Interview by Billy Shore

Wednesday, March 03, 2021

What will it take for Americans to trust each other again? Long-time New York Times columnist Frank Bruni joins the podcast to talk about his days as a restaurant critic, his goals as an op-ed columnist, and the current state of civic discourse in America. “Based on which [cable news channel] you’ve gone to, you can have an understanding of events and reality that is almost diametrically opposed to somebody else’s. That makes it so much more challenging to find common ground,” observes Bruni. “It’s going to take a much more robust conversation than we’re having about where and how people get their information,” he says.

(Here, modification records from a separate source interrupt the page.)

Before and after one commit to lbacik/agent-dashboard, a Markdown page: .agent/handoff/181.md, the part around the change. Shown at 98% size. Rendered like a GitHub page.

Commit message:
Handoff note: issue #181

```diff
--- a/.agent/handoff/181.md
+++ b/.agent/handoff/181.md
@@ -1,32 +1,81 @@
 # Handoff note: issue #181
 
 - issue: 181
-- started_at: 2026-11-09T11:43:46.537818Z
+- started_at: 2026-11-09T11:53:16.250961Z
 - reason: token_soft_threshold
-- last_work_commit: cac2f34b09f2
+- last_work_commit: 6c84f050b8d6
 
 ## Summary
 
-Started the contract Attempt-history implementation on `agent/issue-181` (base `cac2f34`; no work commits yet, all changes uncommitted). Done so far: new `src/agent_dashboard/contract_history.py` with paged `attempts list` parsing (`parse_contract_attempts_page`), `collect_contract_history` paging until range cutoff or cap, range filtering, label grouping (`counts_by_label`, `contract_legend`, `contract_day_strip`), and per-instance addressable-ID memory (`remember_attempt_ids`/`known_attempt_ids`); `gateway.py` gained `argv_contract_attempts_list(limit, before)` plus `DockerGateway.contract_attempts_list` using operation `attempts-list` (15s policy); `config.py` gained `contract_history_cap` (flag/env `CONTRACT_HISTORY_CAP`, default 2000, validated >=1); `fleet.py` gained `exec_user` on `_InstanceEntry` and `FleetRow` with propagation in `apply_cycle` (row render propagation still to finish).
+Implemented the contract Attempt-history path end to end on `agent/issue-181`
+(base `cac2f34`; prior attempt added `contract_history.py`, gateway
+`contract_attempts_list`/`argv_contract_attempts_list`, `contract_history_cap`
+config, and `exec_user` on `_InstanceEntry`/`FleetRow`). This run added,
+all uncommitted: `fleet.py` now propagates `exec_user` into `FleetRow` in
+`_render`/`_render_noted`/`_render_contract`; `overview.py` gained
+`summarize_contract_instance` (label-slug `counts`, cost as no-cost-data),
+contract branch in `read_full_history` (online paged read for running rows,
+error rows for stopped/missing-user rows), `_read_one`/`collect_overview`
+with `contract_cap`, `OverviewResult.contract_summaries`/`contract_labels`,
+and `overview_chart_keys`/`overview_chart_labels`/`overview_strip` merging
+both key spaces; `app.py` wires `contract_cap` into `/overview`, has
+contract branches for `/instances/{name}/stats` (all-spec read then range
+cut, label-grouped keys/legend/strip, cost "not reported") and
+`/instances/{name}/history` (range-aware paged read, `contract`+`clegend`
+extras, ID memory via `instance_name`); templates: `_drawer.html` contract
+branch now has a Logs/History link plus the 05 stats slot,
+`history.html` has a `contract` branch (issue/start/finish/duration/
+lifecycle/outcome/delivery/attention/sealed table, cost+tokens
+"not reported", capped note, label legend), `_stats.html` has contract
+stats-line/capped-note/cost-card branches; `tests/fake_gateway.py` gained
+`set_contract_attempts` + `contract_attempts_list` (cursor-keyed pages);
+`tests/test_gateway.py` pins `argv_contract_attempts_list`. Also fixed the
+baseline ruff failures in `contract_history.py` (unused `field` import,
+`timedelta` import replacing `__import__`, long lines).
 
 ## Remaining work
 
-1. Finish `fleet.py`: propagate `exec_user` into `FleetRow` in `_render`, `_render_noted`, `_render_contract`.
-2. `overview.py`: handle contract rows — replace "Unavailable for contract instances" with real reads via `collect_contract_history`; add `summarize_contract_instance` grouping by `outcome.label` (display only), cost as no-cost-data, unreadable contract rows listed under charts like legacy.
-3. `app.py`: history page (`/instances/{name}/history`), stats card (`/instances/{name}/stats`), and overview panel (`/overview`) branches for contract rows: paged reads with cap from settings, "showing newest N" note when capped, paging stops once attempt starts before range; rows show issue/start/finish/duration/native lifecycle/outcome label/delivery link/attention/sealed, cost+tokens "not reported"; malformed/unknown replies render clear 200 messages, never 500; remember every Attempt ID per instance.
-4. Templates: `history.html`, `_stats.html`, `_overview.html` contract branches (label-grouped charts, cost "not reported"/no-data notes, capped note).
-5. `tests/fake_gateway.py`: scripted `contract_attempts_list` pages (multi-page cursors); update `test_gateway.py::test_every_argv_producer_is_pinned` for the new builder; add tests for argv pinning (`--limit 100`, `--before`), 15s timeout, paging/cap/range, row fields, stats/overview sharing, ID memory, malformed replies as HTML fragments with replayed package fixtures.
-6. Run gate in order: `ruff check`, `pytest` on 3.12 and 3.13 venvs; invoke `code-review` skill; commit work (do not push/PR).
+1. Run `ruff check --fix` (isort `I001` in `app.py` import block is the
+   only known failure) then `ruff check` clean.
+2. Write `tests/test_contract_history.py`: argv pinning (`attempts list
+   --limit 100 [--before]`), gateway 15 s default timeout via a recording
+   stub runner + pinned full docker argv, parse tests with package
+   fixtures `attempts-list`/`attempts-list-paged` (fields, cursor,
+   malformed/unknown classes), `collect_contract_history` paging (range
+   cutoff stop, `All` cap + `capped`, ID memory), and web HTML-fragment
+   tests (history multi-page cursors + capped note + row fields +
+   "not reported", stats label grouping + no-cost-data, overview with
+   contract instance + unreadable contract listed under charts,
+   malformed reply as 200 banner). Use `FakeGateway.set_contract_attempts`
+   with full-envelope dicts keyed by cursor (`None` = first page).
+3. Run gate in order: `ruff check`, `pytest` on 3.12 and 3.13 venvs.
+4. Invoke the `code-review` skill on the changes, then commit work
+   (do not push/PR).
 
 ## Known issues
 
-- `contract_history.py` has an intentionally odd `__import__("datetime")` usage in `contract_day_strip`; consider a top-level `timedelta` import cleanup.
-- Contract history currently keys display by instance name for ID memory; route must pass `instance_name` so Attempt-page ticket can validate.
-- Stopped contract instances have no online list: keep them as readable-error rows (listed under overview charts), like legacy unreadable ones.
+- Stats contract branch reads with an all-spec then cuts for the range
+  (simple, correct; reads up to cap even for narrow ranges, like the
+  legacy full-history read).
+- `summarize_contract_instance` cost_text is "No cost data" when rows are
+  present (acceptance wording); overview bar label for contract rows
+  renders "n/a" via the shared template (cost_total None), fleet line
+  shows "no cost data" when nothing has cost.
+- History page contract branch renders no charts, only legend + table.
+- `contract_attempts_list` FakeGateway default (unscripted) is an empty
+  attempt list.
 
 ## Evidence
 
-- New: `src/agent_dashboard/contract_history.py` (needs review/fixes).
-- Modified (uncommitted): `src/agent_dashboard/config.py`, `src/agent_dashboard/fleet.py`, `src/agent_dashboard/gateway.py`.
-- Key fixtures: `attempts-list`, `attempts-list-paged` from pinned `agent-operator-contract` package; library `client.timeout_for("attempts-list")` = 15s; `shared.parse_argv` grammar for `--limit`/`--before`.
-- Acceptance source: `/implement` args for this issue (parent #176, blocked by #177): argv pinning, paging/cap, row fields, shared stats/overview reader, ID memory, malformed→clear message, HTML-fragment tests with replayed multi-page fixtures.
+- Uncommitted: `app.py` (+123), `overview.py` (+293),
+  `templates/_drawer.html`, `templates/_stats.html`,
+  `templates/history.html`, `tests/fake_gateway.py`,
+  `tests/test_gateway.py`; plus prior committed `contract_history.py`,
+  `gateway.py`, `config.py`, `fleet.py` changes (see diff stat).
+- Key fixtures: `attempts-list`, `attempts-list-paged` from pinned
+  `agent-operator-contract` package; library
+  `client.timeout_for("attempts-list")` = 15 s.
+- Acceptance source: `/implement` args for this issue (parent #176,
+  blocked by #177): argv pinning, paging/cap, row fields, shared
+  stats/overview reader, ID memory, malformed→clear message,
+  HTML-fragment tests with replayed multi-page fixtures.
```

Bruni talks about a health issue that made him more sensitive to the invisible struggles other people face. “If we all walked around wearing sandwich boards that told people what we were struggling with… I think we would be a lot kinder to one another,” he remarks. “It’s impossible to write an opinion column and not, in the passion you feel for your opinion, end up modeling something that feels different than civility. I always try to return to a plea for civility, decency and understanding,” he concludes.

Join us for an insightful conversation with one of the sharpest observers of American culture and politics.

Resources and Mentions:

Frank Bruni

Frank Bruni

Frank Bruni, an Op-Ed columnist for The New York Times since June 2011, joined the newspaper in 1995 and has ranged broadly across its pages. He has been both a White House correspondent and the chief restaurant critic. As a staff writer for The Times Magazine, he profiled such diverse subjects as J. J. Abrams and a health-obsessed billionaire who planned to live to 125; as the Rome bureau chief, he kept tabs on both Pope John Paul II and Prime Minister Silvio Berlusconi. In his columns, he reflects on diverse topics, including: American politics, higher education, popular culture and gay rights. Bruni came to The Times from The Detroit Free Press, where he was, alternately, a war correspondent, the chief movie critic and a religion writer. He is the author of three New York Times best sellers: a 2015 examination of the college admissions frenzy, “Where You Go Is Not Who You'll Be”; a 2009 memoir, “Born Round,” about the joys and torments of his eating life; and a 2002 chronicle of George W. Bush’s initial presidential campaign, “Ambling into History.” His first cookbook, "A Meatloaf in Every Oven," was published in February 2017 and co-written with his Times colleague Jennifer Steinhauer. His next book -- about aging, affliction and a rare vision disorder that he woke up to one morning in 2017 -- will be published by Avid Reader Press in 2022. He is a CNN contributor who has made frequent television appearances over the year, including with Trevor Noah, Bill Maher and Seth Meyers. He also publishes a weekly newsletter through the New York Times, www.nytimes/BruniLetter

New York Times

The New York Times (NYT or NY Times) is an American daily newspaper based in New York City with a worldwide readership.[7][8] Founded in 1851, the Times has since won 130 Pulitzer Prizes (the most of any newspaper),[9] and has long been regarded within the industry as a national "newspaper of record".[10] It is ranked 18th in the world by circulation and 3rd in the U.S.